#### [WHAT THE TASK ASKS]
Would you set down the data that follows, word for word, without any pictures?

(Dataset excerpts)

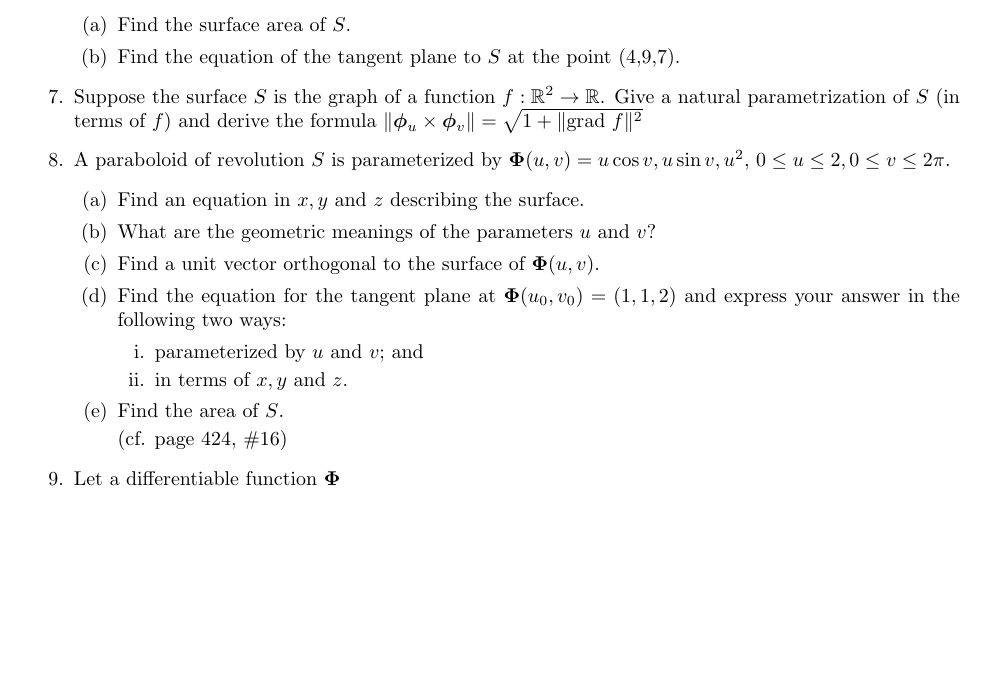
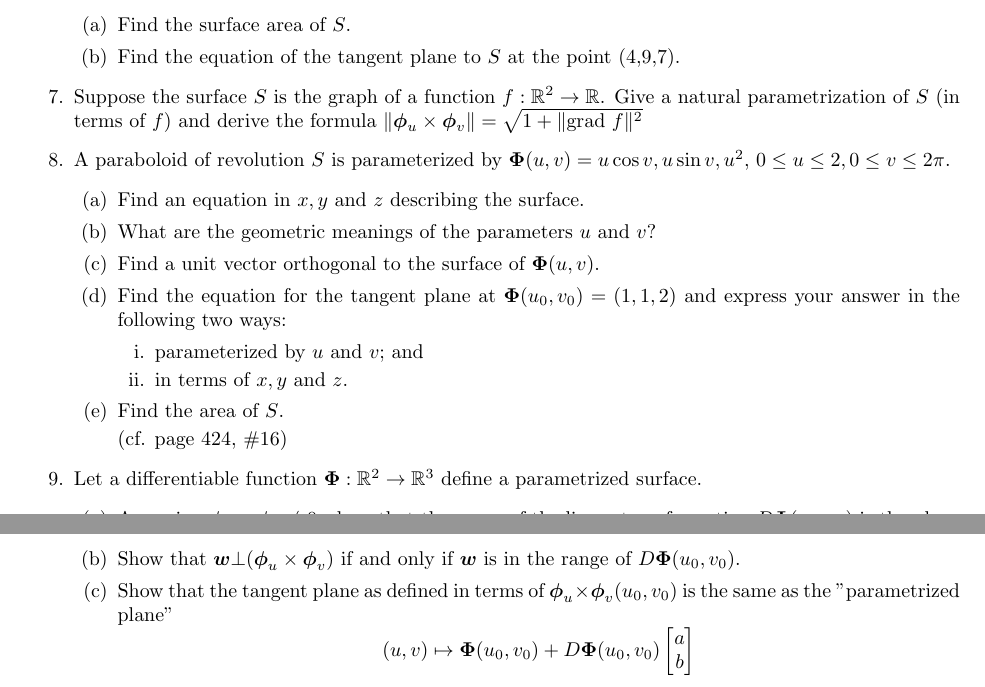
Before and after one commit to poonkeegan/school, a LaTeX document (matb42/a6.tex): part of the page before the commit and two parts of pages 1 and 2 of 2 after it, the two joined at a grey line, cut so that both start at the same text, the shorter picture padded with empty space. Compiled offline with pdfLaTeX.

Commit message:
Sat Feb 24 16:16:25 EST 2018

```diff
--- a/matb42/a6.tex
+++ b/matb42/a6.tex
@@ -68,6 +68,14 @@ Mar 6th 2018}
 
         (cf. page 424, \#16)
     \end{enumerate}
-    \item Let a differentiable function $\boldsymbol \Phi$
+    \item Let a differentiable function $\boldsymbol \Phi : \mathbb{R}^2 \rightarrow \mathbb{R}^3$ define a parametrized surface.
+    \begin{enumerate}
+        \item Assuming $\boldsymbol \phi_u \times \boldsymbol \phi_v \not = 0$, show that the range of the linear transformation $D \boldsymbol \Phi(u_0,v_0)$ is the plane spanned by $\boldsymbol \phi_u$ and $\boldsymbol \phi_v$. [Here $\boldsymbol \phi_u$ and $\boldsymbol \phi_v$ are evaluated at $(u_0,v_0)$.]
+        \item Show that $\boldsymbol w \bot (\boldsymbol \phi_u \times \boldsymbol \phi_v)$ if and only if $\boldsymbol w$ is in the range of $D\boldsymbol \Phi(u_0,v_0)$.
+        \item Show that the tangent plane as defined in terms of $\boldsymbol \phi_u \times \boldsymbol \phi_v (u_0,v_0)$ is the same as the "parametrized plane"
+        \[
+        (u,v) \mapsto \boldsymbol \Phi(u_0,v_0) + D\boldsymbol \Phi(u_0,v_0) \begin{bmatrix} a \\ b \end{bmatrix}
+        \]
+    \end{enumerate}
 \end{enumerate}
 \end{document}
```
Also changed, not shown: matb42/a6.pdf.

#### [FINISHED TASK]
Before and after one commit to poonkeegan/school, a LaTeX document (matb42/a6.tex): part of the page before the commit and two parts of pages 1 and 2 of 2 after it, the two joined at a grey line, cut so that both start at the same text, the shorter picture padded with empty space. Compiled offline with pdfLaTeX.

Commit message:
Sat Feb 24 16:16:25 EST 2018

```diff
--- a/matb42/a6.tex
+++ b/matb42/a6.tex
@@ -68,6 +68,14 @@ Mar 6th 2018}
 
         (cf. page 424, \#16)
     \end{enumerate}
-    \item Let a differentiable function $\boldsymbol \Phi$
+    \item Let a differentiable function $\boldsymbol \Phi : \mathbb{R}^2 \rightarrow \mathbb{R}^3$ define a parametrized surface.
+    \begin{enumerate}
+        \item Assuming $\boldsymbol \phi_u \times \boldsymbol \phi_v \not = 0$, show that the range of the linear transformation $D \boldsymbol \Phi(u_0,v_0)$ is the plane spanned by $\boldsymbol \phi_u$ and $\boldsymbol \phi_v$. [Here $\boldsymbol \phi_u$ and $\boldsymbol \phi_v$ are evaluated at $(u_0,v_0)$.]
+        \item Show that $\boldsymbol w \bot (\boldsymbol \phi_u \times \boldsymbol \phi_v)$ if and only if $\boldsymbol w$ is in the range of $D\boldsymbol \Phi(u_0,v_0)$.
+        \item Show that the tangent plane as defined in terms of $\boldsymbol \phi_u \times \boldsymbol \phi_v (u_0,v_0)$ is the same as the "parametrized plane"
+        \[
+        (u,v) \mapsto \boldsymbol \Phi(u_0,v_0) + D\boldsymbol \Phi(u_0,v_0) \begin{bmatrix} a \\ b \end{bmatrix}
+        \]
+    \end{enumerate}
 \end{enumerate}
 \end{document}
```
Also changed, not shown: matb42/a6.pdf.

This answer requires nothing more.